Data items
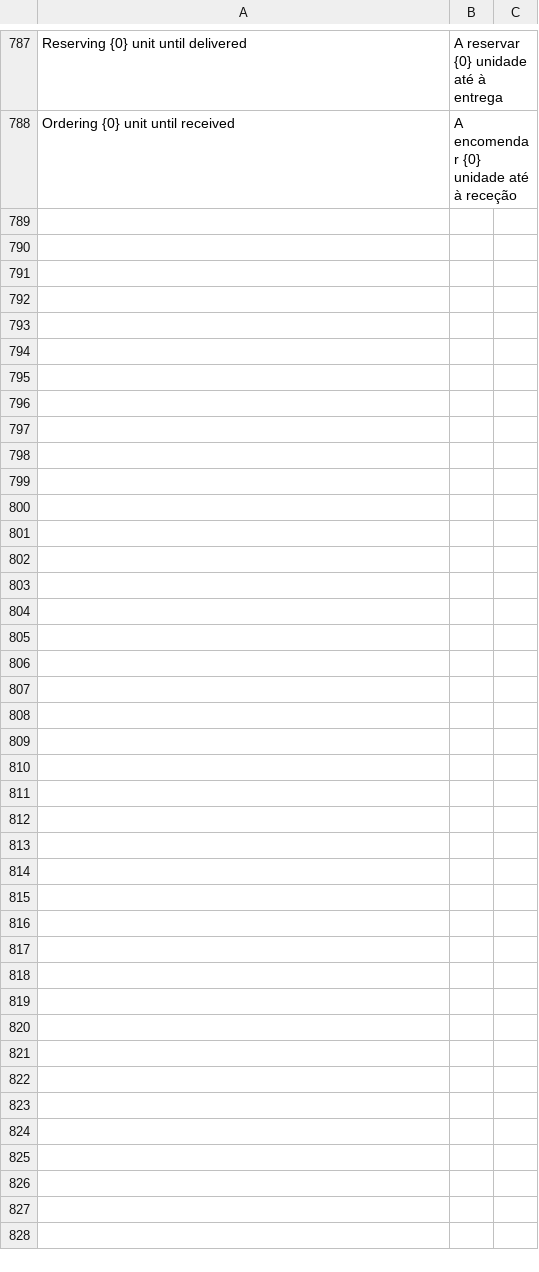
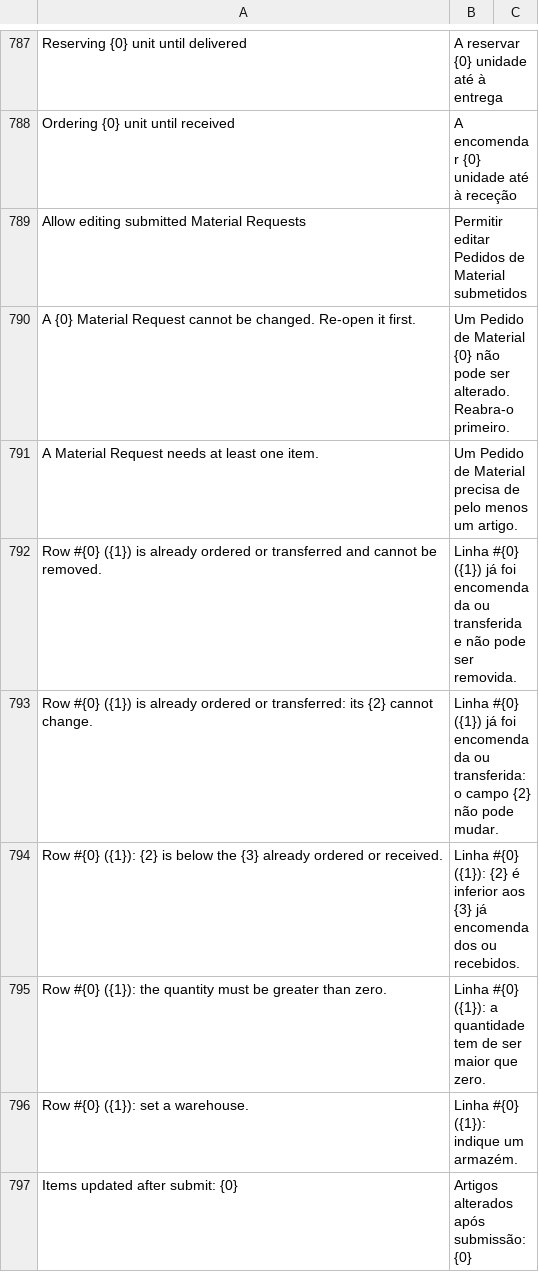
Before and after one commit to Chokor1/isoft_customization, a CSV file: isoft_customization/translations/pt.csv, drawn as a sheet; only a part is shown, gaps mark what is left out; the diff names each change by its address in the sheet, - before the commit and + after, or states it on an @@ line.

```diff
--- a/isoft_customization/translations/pt.csv
+++ b/isoft_customization/translations/pt.csv
+row 789: Allow editing submitted Material Requests | Permitir editar Pedidos de Material submetidos
+row 790: A {0} Material Request cannot be changed. Re-open it first. | Um Pedido de Material {0} não pode ser alterado. Reabra-o primeiro.
+row 791: A Material Request needs at least one item. | Um Pedido de Material precisa de pelo menos um artigo.
+row 792: Row #{0} ({1}) is already ordered or transferred and cannot be removed. | Linha #{0} ({1}) já foi encomendada ou transferida e não pode ser removida.
+row 793: Row #{0} ({1}) is already ordered or transferred: its {2} cannot change. | Linha #{0} ({1}) já foi encomendada ou transferida: o campo {2} não pode mudar.
+row 794: Row #{0} ({1}): {2} is below the {3} already ordered or received. | Linha #{0} ({1}): {2} é inferior aos {3} já encomendados ou recebidos.
+row 795: Row #{0} ({1}): the quantity must be greater than zero. | Linha #{0} ({1}): a quantidade tem de ser maior que zero.
+row 796: Row #{0} ({1}): set a warehouse. | Linha #{0} ({1}): indique um armazém.
+row 797: Items updated after submit: {0} | Artigos alterados após submissão: {0}
```
Also changed, not shown: 3 other files.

- The task
Going through the lines above one by one, tally those with the word "encomendada" and give only the total.

- Response to this task
2